━━━ SOURCE DATA ━━━

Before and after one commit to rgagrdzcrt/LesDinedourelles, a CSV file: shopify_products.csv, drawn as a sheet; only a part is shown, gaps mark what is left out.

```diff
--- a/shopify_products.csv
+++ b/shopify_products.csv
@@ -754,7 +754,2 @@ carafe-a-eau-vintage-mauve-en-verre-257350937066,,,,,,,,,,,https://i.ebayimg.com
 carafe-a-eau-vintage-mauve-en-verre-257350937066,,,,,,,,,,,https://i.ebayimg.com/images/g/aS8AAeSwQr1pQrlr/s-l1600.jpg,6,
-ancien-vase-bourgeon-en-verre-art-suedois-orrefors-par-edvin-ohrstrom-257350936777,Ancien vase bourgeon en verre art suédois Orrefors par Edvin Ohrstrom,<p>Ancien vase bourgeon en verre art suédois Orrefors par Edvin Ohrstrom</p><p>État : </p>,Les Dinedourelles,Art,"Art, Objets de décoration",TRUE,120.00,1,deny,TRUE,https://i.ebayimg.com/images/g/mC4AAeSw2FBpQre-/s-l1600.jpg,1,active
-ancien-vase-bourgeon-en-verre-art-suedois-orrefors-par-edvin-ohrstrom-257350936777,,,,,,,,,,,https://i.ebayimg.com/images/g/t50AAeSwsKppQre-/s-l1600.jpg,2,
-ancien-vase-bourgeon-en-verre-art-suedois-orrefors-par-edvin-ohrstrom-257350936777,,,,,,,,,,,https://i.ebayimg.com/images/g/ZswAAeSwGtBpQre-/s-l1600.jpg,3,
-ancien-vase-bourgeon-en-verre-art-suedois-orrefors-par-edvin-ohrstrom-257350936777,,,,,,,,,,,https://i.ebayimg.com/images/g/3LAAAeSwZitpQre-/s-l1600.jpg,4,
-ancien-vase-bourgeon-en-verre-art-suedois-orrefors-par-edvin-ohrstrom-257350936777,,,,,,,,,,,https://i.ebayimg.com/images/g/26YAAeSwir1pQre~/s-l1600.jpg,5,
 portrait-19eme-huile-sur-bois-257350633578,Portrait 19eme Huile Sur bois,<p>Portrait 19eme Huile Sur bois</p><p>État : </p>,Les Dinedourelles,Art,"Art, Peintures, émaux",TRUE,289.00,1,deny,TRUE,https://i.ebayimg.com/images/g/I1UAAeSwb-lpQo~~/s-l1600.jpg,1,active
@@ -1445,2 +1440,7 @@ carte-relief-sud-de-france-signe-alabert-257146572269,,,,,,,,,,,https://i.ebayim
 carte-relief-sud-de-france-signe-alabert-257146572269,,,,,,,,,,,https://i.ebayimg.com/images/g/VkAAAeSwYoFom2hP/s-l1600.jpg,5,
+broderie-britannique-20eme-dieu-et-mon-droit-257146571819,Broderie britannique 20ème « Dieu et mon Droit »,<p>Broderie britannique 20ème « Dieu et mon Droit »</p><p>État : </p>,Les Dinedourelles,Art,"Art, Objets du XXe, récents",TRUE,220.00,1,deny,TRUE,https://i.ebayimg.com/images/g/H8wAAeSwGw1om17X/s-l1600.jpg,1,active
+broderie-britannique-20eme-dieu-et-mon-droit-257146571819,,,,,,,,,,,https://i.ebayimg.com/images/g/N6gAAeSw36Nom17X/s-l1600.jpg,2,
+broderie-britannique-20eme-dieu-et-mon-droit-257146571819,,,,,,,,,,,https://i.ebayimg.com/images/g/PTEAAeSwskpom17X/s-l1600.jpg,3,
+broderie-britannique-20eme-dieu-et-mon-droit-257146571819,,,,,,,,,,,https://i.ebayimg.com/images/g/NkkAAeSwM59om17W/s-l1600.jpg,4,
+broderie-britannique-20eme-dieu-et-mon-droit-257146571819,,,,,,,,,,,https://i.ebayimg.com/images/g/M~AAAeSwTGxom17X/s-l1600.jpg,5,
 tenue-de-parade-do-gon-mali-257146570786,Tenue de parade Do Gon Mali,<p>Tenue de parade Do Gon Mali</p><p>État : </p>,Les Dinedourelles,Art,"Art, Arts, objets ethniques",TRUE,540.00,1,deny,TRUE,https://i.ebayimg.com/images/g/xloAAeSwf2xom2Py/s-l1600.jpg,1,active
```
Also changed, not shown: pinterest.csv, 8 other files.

━━━

> _TASK DIRECTIONS_: Out of the data above, return each line where the word "broderie" can be found.

> _REPLY TO THE EXERCISE_:
+broderie-britannique-20eme-dieu-et-mon-droit-257146571819,Broderie britannique 20ème « Dieu et mon Droit »,<p>Broderie britannique 20ème « Dieu et mon Droit »</p><p>État : </p>,Les Dinedourelles,Art,"Art, Objets du XXe, récents",TRUE,220.00,1,deny,TRUE,https://i.ebayimg.com/images/g/H8wAAeSwGw1om17X/s-l1600.jpg,1,active
+broderie-britannique-20eme-dieu-et-mon-droit-257146571819,,,,,,,,,,,https://i.ebayimg.com/images/g/N6gAAeSw36Nom17X/s-l1600.jpg,2,
+broderie-britannique-20eme-dieu-et-mon-droit-257146571819,,,,,,,,,,,https://i.ebayimg.com/images/g/PTEAAeSwskpom17X/s-l1600.jpg,3,
+broderie-britannique-20eme-dieu-et-mon-droit-257146571819,,,,,,,,,,,https://i.ebayimg.com/images/g/NkkAAeSwM59om17W/s-l1600.jpg,4,
+broderie-britannique-20eme-dieu-et-mon-droit-257146571819,,,,,,,,,,,https://i.ebayimg.com/images/g/M~AAAeSwTGxom17X/s-l1600.jpg,5,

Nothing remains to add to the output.